Today’s cyber attacks via emails are more sophisticated and the amount of attacks is on the rise. Trend Micro reported that more than 90% of targeted attacks begin with a spear phishing email. For example, the recent DNSMessenger attack started with a malicious Microsoft Word document masquerading as a protected document, which was distributed by means of an email. As soon as recipients enabled the content, malicious script embedded in the document was executed.

Retarus also observed that the average number of viruses unearthed per month in 2016 amounted to 3.5 times the number of viruses monitored over the whole of 2015, meaning that the amount of viruses rose by a factor of 42 in a year-on-year comparison. AV-Test Institute moreover registered over 390,000 new instances of malicious software every day, meaning an average of 270 new computer viruses per minute.

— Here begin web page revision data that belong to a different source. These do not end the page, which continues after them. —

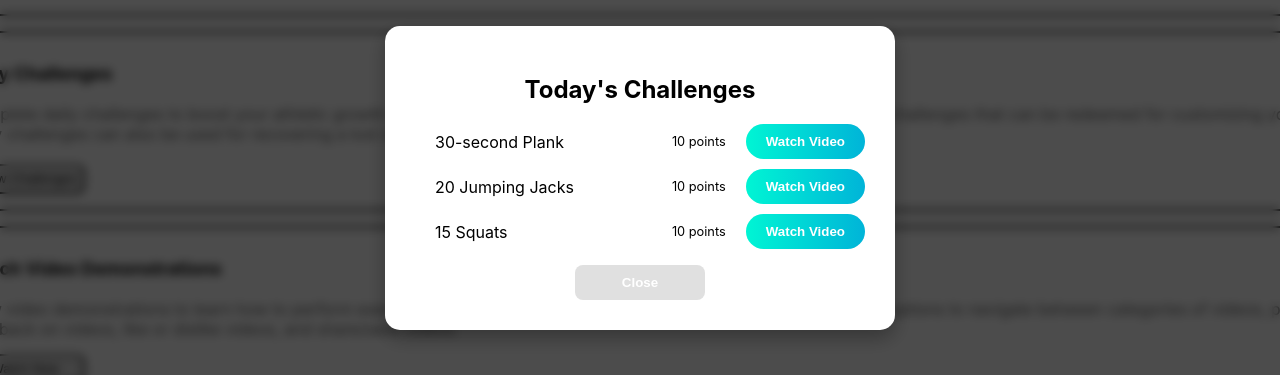
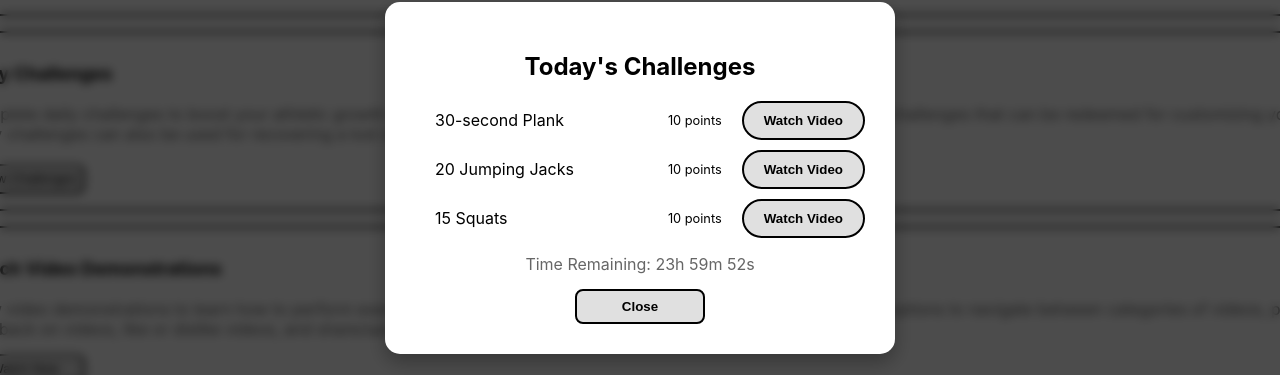
Before and after one commit to froguro/CSE110-TritonFitness, a React (Create React App) app in the folder client/: page / in a window 1280 px wide. Both pictures are taken after a click on the button "Show Challenges". Shown: the part 222-597 px from the top of the page. Built offline with nearby package versions, Linux system fonts and the light colour scheme; no server answers.

Commit message:
Set Daily Challenges to change every 24 hours and added a timer display

```diff
--- a/client/src/Daily_Challenges/Daily_challenges.css
+++ b/client/src/Daily_Challenges/Daily_challenges.css
@@ -62,13 +62,13 @@
 
   .daily-challenges-close-button {
     background-color: #ff5f5f;
-    color: white;
+    color: black;
     width: 130px;
     border-radius: 8px;
     height: 35px;
     cursor: pointer;
     font-weight: bold;
-    border: none;
+    border: 2px solid black; /* Correct way to add a black border */
     transition: background-color 0.3s ease;
   }
 
@@ -77,22 +77,23 @@
   }
 
   .video-button {
-    background: linear-gradient(to right, #00f5d4, #00b4d8);
-    color: white;
+    background-color: white;
+    color: black;
     border: none;
     border-radius: 20px;
     padding: 10px 20px;
     cursor: pointer;
     font-weight: bold;
     transition: transform 0.3s ease, box-shadow 0.3s ease;
+    border: 2px solid black;
   }
 
   .video-button:hover {
     transform: translateY(-3px);
-    box-shadow: 0 4px 15px rgba(0, 255, 212, 0.4);
+    /* box-shadow: 0 4px 15px grey; */
   }
 
   .video-button:active {
     transform: translateY(1px);
-    box-shadow: 0 2px 8px rgba(0, 180, 216, 0.4);
+    /* box-shadow: 0 2px 8px rgba(0, 180, 216, 0.4); */
   }
--- a/client/src/Daily_Challenges/Daily_challenges.tsx
+++ b/client/src/Daily_Challenges/Daily_challenges.tsx
@@ -1,4 +1,4 @@
-import React, { useState } from 'react';
+import React, { useState, useEffect } from 'react';
 import './Daily_challenges.css';
 
 const exerciseList = [
@@ -12,21 +12,60 @@ const exerciseList = [
 ];
 
 interface DailyChallengesProps {
-  buttonBackgroundColor: string; // Add prop for button background color
+  buttonBackgroundColor: string;
 }
+
 const DailyChallenges: React.FC<DailyChallengesProps> = ({ buttonBackgroundColor }) => {
-
   const [showChallenge, setShowChallenge] = useState(false);
   const [dailyChallenges, setDailyChallenges] = useState<{ name: string; videoUrl: string }[]>([]);
+  const [timeRemaining, setTimeRemaining] = useState<string>('');
 
   const generateNewChallenges = () => {
     const shuffled = [...exerciseList].sort(() => 0.5 - Math.random());
     const selectedChallenges = shuffled.slice(0, 3);
     setDailyChallenges(selectedChallenges);
+
+    const nextResetTime = Date.now() + 24 * 60 * 60 * 1000;
+    localStorage.setItem('dailyChallenges', JSON.stringify(selectedChallenges));
+    localStorage.setItem('nextResetTime', nextResetTime.toString());
+    calculateTimeRemaining(nextResetTime);
   };
 
+  const calculateTimeRemaining = (nextResetTime: number) => {
+    const now = Date.now();
+    const difference = nextResetTime - now;
+
+    if (difference <= 0) {
+      generateNewChallenges();
+    } else {
+      const hours = Math.floor((difference / (1000 * 60 * 60)) % 24);
+      const minutes = Math.floor((difference / (1000 * 60)) % 60);
+      const seconds = Math.floor((difference / 1000) % 60);
+
+      setTimeRemaining(`${hours}h ${minutes}m ${seconds}s`);
+    }
+  };
+
+  useEffect(() => {
+    const savedChallenges = localStorage.getItem('dailyChallenges');
+    const nextResetTime = localStorage.getItem('nextResetTime');
+
+    if (savedChallenges && nextResetTime) {
+      setDailyChallenges(JSON.parse(savedChallenges));
+      calculateTimeRemaining(Number(nextResetTime));
+
+
+      const interval = setInterval(() => {
+        calculateTimeRemaining(Number(nextResetTime));
+      }, 1000);
+
+      return () => clearInterval(interval);
+    } else {
+      generateNewChallenges();
+    }
+  }, []);
+
   const handleShowChallenge = () => {
-    generateNewChallenges();
     setShowChallenge(true);
   };
 
@@ -56,17 +95,18 @@ const DailyChallenges: React.FC<DailyChallengesProps> = ({ buttonBackgroundColor
                   <button
                     onClick={() => window.open(exercise.videoUrl, '_blank')}
                     className="video-button"
-                    style={{ backgroundColor: buttonBackgroundColor }} // Apply dynamic background color
+                    style={{ backgroundColor: buttonBackgroundColor }}
                   >
                     Watch Video
                   </button>
                 </li>
               ))}
             </ul>
+            <p className="countdown-text">Time Remaining: {timeRemaining}</p>
             <button
               onClick={handleHideChallenge}
               className="daily-challenges-close-button"
-              style={{ backgroundColor: buttonBackgroundColor }} // Apply dynamic background color
+              style={{ backgroundColor: buttonBackgroundColor }}
             >
               Close
             </button>
```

No foolproof protection
This is why the implementation of powerful technological solutions for virus protection, for intelligent filtering of spam and phishing, and to block threatening attachments is important in protecting financial institutions’ crown jewels—customer and corporate assets and data, while also preventing financial and reputational damage.